- An enormously successful run of Blackadder II:Live at Theater on Fire in Charlestown in April. I played five different characters in this recreation of six episodes of the British sitcom. It was the first time I show I was in got reviewed by the Boston Globe, and they even mentioned me by name (“very funny, despite dropping a few lines”). Well, that’s what you get when the reviewer comes on opening night.
- An upcoming reading of my first evening-length play, Right Ho, Jeeves. It’s part of the Second Annual Three Rings Reading Series and will take place on June 3 at the Boston Center for the Arts in Boston’s South End.
- Getting cast in two pieces that are part of the Summer Shorts festival, back at the Hovey Players in Waltham. The festival funs July 7 – 16.
I’ll try to be a good boy and post more frequent updates going forward.
I’ve been cast in Michael Frayn’s Alarms and Excursions, to be produced by the Hovey Players in Waltham, Mass., from January 14-29, 2011. We’ve had one week of rehearsals so far and I think it’s going to be a fun show. When I was 15, I saw Frayn’s Noises Off in London’s West End and nearly fell out of my chair laughing. While Alarms and Excursions might not be quite up to that standard, it’s similarly full of quick-paced banter, physical comedy, and people making a cock-up of everything they touch. I’m in three of the seven short plays that make up the evening, and I get to do both British and German accents. Fun!
Tonight’s the dress rehearsal for A Funny Thing Happened on the Way to the Forum. It’s pretty amazing what we’ve been able to pull together in only a month with just 9 hours of rehearsal a week. Kudos to director Doug Hodge, who plots a sure course and runs a tight ship. I’ll miss the show when it’s done. All this running around on stage has been great exercise!
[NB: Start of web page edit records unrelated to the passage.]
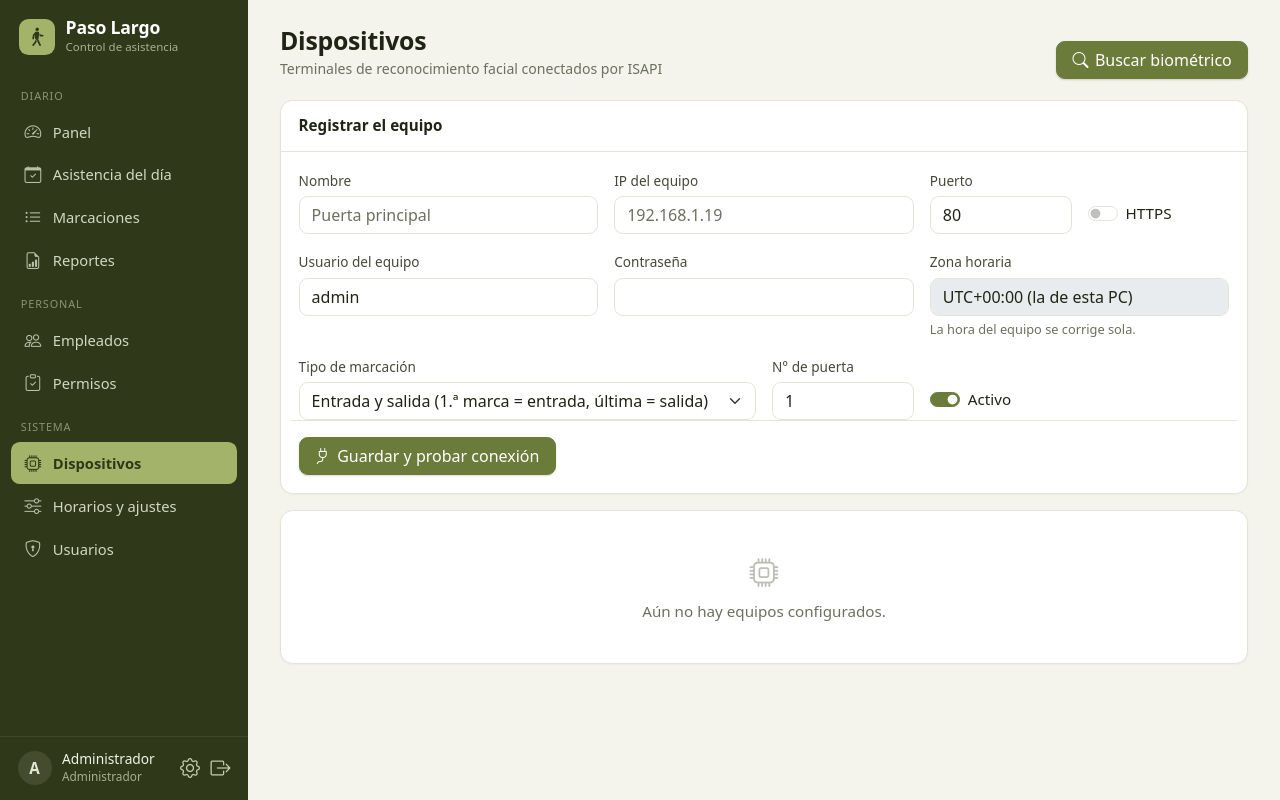
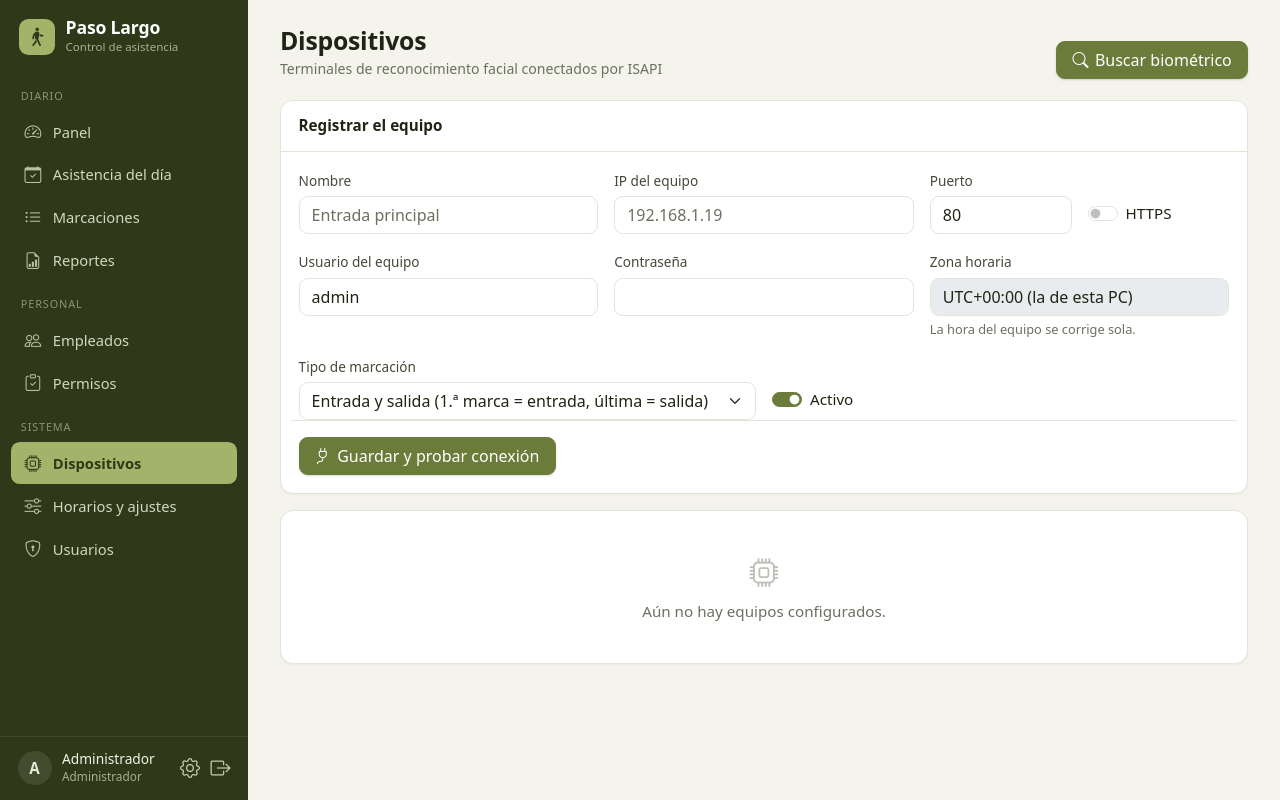
Before and after one commit to hugorms/paso-largo-asistencia, a FastAPI app: page /dispositivos in a window 1280 px wide. Run offline with FastAPI, Linux system fonts and the light colour scheme; the visitor is signed in with stand-in values (Sample User, id 1); data comes from the database, SQL or seed files in the repository; data that the repository does not hold is empty; some libraries are stand-ins or nearby versions.

Commit message:
Quitar botones y textos de abrir puertas: el biométrico solo marca asistencia
Co-Authored-By: Claude Opus 5.5 (1M context) <noreply@anthropic.com>

```diff
--- a/app/main.py
+++ b/app/main.py
@@ -770,7 +770,7 @@ async def device_save(request: Request):
 
 @app.post("/dispositivos/{did}/{action}")
 async def device_action(request: Request, did: int, action: str):
-    u = user(request, "admin", "supervisor") if action.startswith("puerta") else user(request, "admin")
+    u = user(request, "admin")
     dev = db.q1("SELECT * FROM devices WHERE id=?", (did,))
     if not dev:
         flash(request, "Ese equipo ya no existe.", "danger")
@@ -793,11 +793,6 @@ async def device_action(request: Request, did: int, action: str):
             poller.wake.set()
             flash(request, f"Conectado: {dev['name']} ahora está en {host.lower()} "
                            f"({info.get('model')}, serie {info.get('serialNumber')}).")
-        elif action.startswith("puerta-"):
-            cmd = {"puerta-abrir": "open", "puerta-cerrar": "close", "puerta-siempre-abierta": "alwaysOpen",
-                   "puerta-normal": "close", "puerta-siempre-cerrada": "alwaysClose"}[action]
-            await run_in_threadpool(c.door, cmd, dev["door_no"] or 1)
-            flash(request, f"Comando '{cmd}' enviado a la puerta de {dev['name']}.")
         elif action == "hora":
             await run_in_threadpool(c.set_time, datetime.now(), devices.local_offset())
             flash(request, f"Hora de {dev['name']} sincronizada con este servidor.")
--- a/app/templates/_device_form.html
+++ b/app/templates/_device_form.html
@@ -1,6 +1,6 @@
 <form method="post" action="/dispositivos/guardar" class="row g-3">
   <input type="hidden" name="id" value="{{ dv.id or '' }}">
-  <div class="col-md-4"><label class="form-label">Nombre</label><input name="name" value="{{ dv.name or '' }}" class="form-control" required placeholder="Puerta principal"></div>
+  <div class="col-md-4"><label class="form-label">Nombre</label><input name="name" value="{{ dv.name or '' }}" class="form-control" required placeholder="Entrada principal"></div>
   <div class="col-md-4"><label class="form-label">IP del equipo</label><input name="host" value="{{ dv.host or '' }}" class="form-control mono" required placeholder="192.168.1.19"></div>
   <div class="col-6 col-md-2"><label class="form-label">Puerto</label><input name="port" type="number" value="{{ dv.port or 80 }}" class="form-control mono"></div>
   <div class="col-6 col-md-2 d-flex align-items-end"><div class="form-check form-switch mb-2"><input class="form-check-input" type="checkbox" role="switch" name="https" value="1" {{ 'checked' if dv.https }}><label class="form-check-label">HTTPS</label></div></div>
@@ -9,7 +9,7 @@
   <div class="col-md-4"><label class="form-label">Zona horaria</label><input value="UTC{{ local_offset() }} (la de esta PC)" class="form-control" disabled><div class="form-text">La hora del equipo se corrige sola.</div></div>
   <div class="col-md-6"><label class="form-label">Tipo de marcación</label><select name="direction" class="form-select">
     {% for v,l in [('ambos','Entrada y salida (1.ª marca = entrada, última = salida)'),('entrada','Solo entrada'),('salida','Solo salida')] %}<option value="{{ v }}" {{ 'selected' if dv.direction == v }}>{{ l }}</option>{% endfor %}</select></div>
-  <div class="col-6 col-md-2"><label class="form-label">N° de puerta</label><input name="door_no" type="number" value="{{ dv.door_no or 1 }}" class="form-control mono"></div>
+  <input name="door_no" type="hidden" value="{{ dv.door_no or 1 }}">
   <div class="col-6 col-md-4 d-flex align-items-end"><div class="form-check form-switch mb-2"><input class="form-check-input" type="checkbox" role="switch" name="active" value="1" {{ 'checked' if dv.active or not dv.id }}><label class="form-check-label">Activo</label></div></div>
   <div class="col-12 form-actions mt-0"><button class="btn btn-primary"><i class="bi bi-plug"></i> Guardar y probar conexión</button></div>
 </form>
--- a/app/templates/dashboard.html
+++ b/app/templates/dashboard.html
@@ -50,8 +50,6 @@
         <span class="d-flex align-items-center gap-2"><span class="dot {{ 'dot-on' if dv.online else 'dot-off' }}"></span>{{ dv.name }}</span>
         <span class="d-flex align-items-center gap-2">
           <span class="small text-secondary text-truncate" style="max-width:140px">{{ 'En línea' if dv.online else (dv.last_error or 'Sin conexión') }}</span>
-          {% if u.role in ['admin','supervisor'] %}<form method="post" action="/dispositivos/{{ dv.id }}/puerta-abrir" onsubmit="return confirm('¿Abrir la puerta de {{ dv.name }}?')">
-            <button class="btn btn-sm btn-outline-primary" title="Abrir puerta"><i class="bi bi-door-open"></i> Abrir</button></form>{% endif %}
         </span></li>
       {% else %}<li class="list-group-item empty"><i class="bi bi-cpu"></i>No hay equipos. <a href="/dispositivos">Agregar uno</a></li>{% endfor %}
       </ul>
--- a/app/templates/devices.html
+++ b/app/templates/devices.html
@@ -45,12 +45,6 @@
   {% if dv.last_error and not dv.online %}<div class="alert alert-danger py-2 small mb-3"><i class="bi bi-exclamation-triangle"></i> {{ dv.last_error }}
     {% if dv.active and dv.serial %}<div class="mt-1 text-body-secondary">Si cambiaste de red, el sistema lo busca solo cada 2 minutos por su número de serie. También puedes pulsar <b>Buscar biométrico</b> arriba o escribir la IP nueva.</div>{% endif %}</div>{% endif %}
   <div class="d-flex flex-wrap gap-2">
-    {% if u.role in ['admin','supervisor'] %}
-    <form method="post" action="/dispositivos/{{ dv.id }}/puerta-abrir" onsubmit="return confirm('¿Abrir la puerta?')"><button class="btn btn-primary btn-sm"><i class="bi bi-door-open"></i> Abrir puerta</button></form>
-    <div class="dropdown"><button class="btn btn-sm btn-outline-secondary dropdown-toggle" data-bs-toggle="dropdown">Puerta</button><div class="dropdown-menu">
-      {% for a,l,i in [('puerta-siempre-abierta','Mantener abierta','unlock'),('puerta-siempre-cerrada','Bloquear (mantener cerrada)','lock'),('puerta-normal','Volver a modo normal','arrow-counterclockwise')] %}
-      <form method="post" action="/dispositivos/{{ dv.id }}/{{ a }}"><button class="dropdown-item"><i class="bi bi-{{ i }} me-2"></i>{{ l }}</button></form>{% endfor %}</div></div>
-    {% endif %}
     {% if u.role == 'admin' %}
     <form method="post" action="/dispositivos/{{ dv.id }}/probar"><button class="btn btn-sm btn-outline-secondary"><i class="bi bi-plug"></i> Probar</button></form>
     <form method="post" action="/dispositivos/{{ dv.id }}/hora"><button class="btn btn-sm btn-outline-secondary"><i class="bi bi-clock"></i> Sincronizar hora</button></form>
--- a/app/templates/events.html
+++ b/app/templates/events.html
@@ -8,7 +8,7 @@
   <div class="col-6 col-md-2"><label class="form-label">Hasta</label><input type="date" name="hasta" value="{{ hasta }}" class="form-control"></div>
   <div class="col-md-3"><label class="form-label">Empleado</label><select name="emp" class="form-select"><option value="">Todos</option>{% for e in emps %}<option value="{{ e.employee_no }}" {{ 'selected' if emp == e.employee_no }}>{{ e.name }}</option>{% endfor %}</select></div>
   <div class="col-md-2"><label class="form-label">Equipo</label><select name="dev" class="form-select"><option value="">Todos</option>{% for dv in devs %}<option value="{{ dv.id }}" {{ 'selected' if dev|string == dv.id|string }}>{{ dv.name }}</option>{% endfor %}</select></div>
-  <div class="col-md-2"><div class="form-check mb-2"><input class="form-check-input" type="checkbox" name="todos" value="1" id="todos" {{ 'checked' if todos }}><label class="form-check-label" for="todos">Incluir eventos de puerta</label></div></div>
+  <div class="col-md-2"><div class="form-check mb-2"><input class="form-check-input" type="checkbox" name="todos" value="1" id="todos" {{ 'checked' if todos }}><label class="form-check-label" for="todos">Incluir otros eventos del equipo</label></div></div>
   <div class="col-md-1"><button class="btn btn-primary w-100">Ver</button></div>
 </form>
 </div>
--- a/app/templates/users.html
+++ b/app/templates/users.html
@@ -2,7 +2,7 @@
 {% block content %}
 <div class="page-head"><div><h1>Usuarios del sistema</h1><div class="sub">Quién puede entrar a Paso Largo y qué puede hacer</div></div></div>
 <div class="row g-3 mb-3">
-  {% for k, i, t in [('admin','shield-check','Todo, incluidos equipos y usuarios'),('supervisor','person-gear','Empleados, asistencia, permisos, horarios y abrir puertas'),('consulta','eye','Solo ver panel, asistencia y reportes')] %}
+  {% for k, i, t in [('admin','shield-check','Todo, incluidos equipos y usuarios'),('supervisor','person-gear','Empleados, asistencia, permisos y horarios'),('consulta','eye','Solo ver panel, asistencia y reportes')] %}
   <div class="col-md-4"><div class="card stat"><div class="d-flex gap-3 align-items-center"><div class="ico ico-primary"><i class="bi bi-{{ i }}"></i></div><div><div class="fw-semibold">{{ roles[k] }}</div><div class="small text-secondary">{{ t }}</div></div></div></div></div>
   {% endfor %}
 </div>
```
Auditioning for stage plays and auditioning for commercials are about as similar as teeing off with a driver and making a putt. And right now, I think my commercial audition skills might be even worse than my golf game.
I just finished a callback for a thirty-second commercial in which I was to play a football fan with a Boston accent. There were two characters with speaking lines in the commercial and they called us in three at a time. We rotated through the parts and sometimes did two takes, so I did the scene five or six times for a total of 2-3 minutes of on-camera time. In that short time span, I think I managed to make all of the following mistakes:
- During the ad-lib before the lines started, I was in character but didn’t have a specific action in mind. As a result, I don’t think I did anything interesting or memorable.
- When I delivered a line talking about the product, I don’t think I smiled. I might have come across as excited about the product, but not happy.
- One one of the two takes when I had a line, I stumbled on a couple of words. They were small stumbles, but if you only have a couple dozen words to say, you probably ought to get them perfect.
I’m not quite sure how to improve my commercial auditioning skills. It’s a very challenging task. You often don’t get the lines until minutes before your slot, you generally have no opportunity to rehearse with the people you’re auditioning with, you never have the opportunity to rehearse with the people who are feeding you lines from off camera, and you rarely get feedback or a second chance.
Maybe one simply gets better with more experience. I hope so.
On August 1, I’m auditioning for Christopher Durang’s Durang Durang, to be produced by Bad Habit Productions this fall. Wish me luck.
I’m not supposed to blog about it, so all I can say is that I spent the day working as a background actor in a major motion picture that’s been shooting in and around Boston this summer. It was a lot of fun and it was terribly boring — but worth doing again!
I did the StageSource audtions today. I played George, the lawyer, in Constance Congdon’s Losing Father’s Body, and Herbie, the father, in Donald Margulies’s The Loman Family Picnic. The audition has already led to one part, which is a good sign.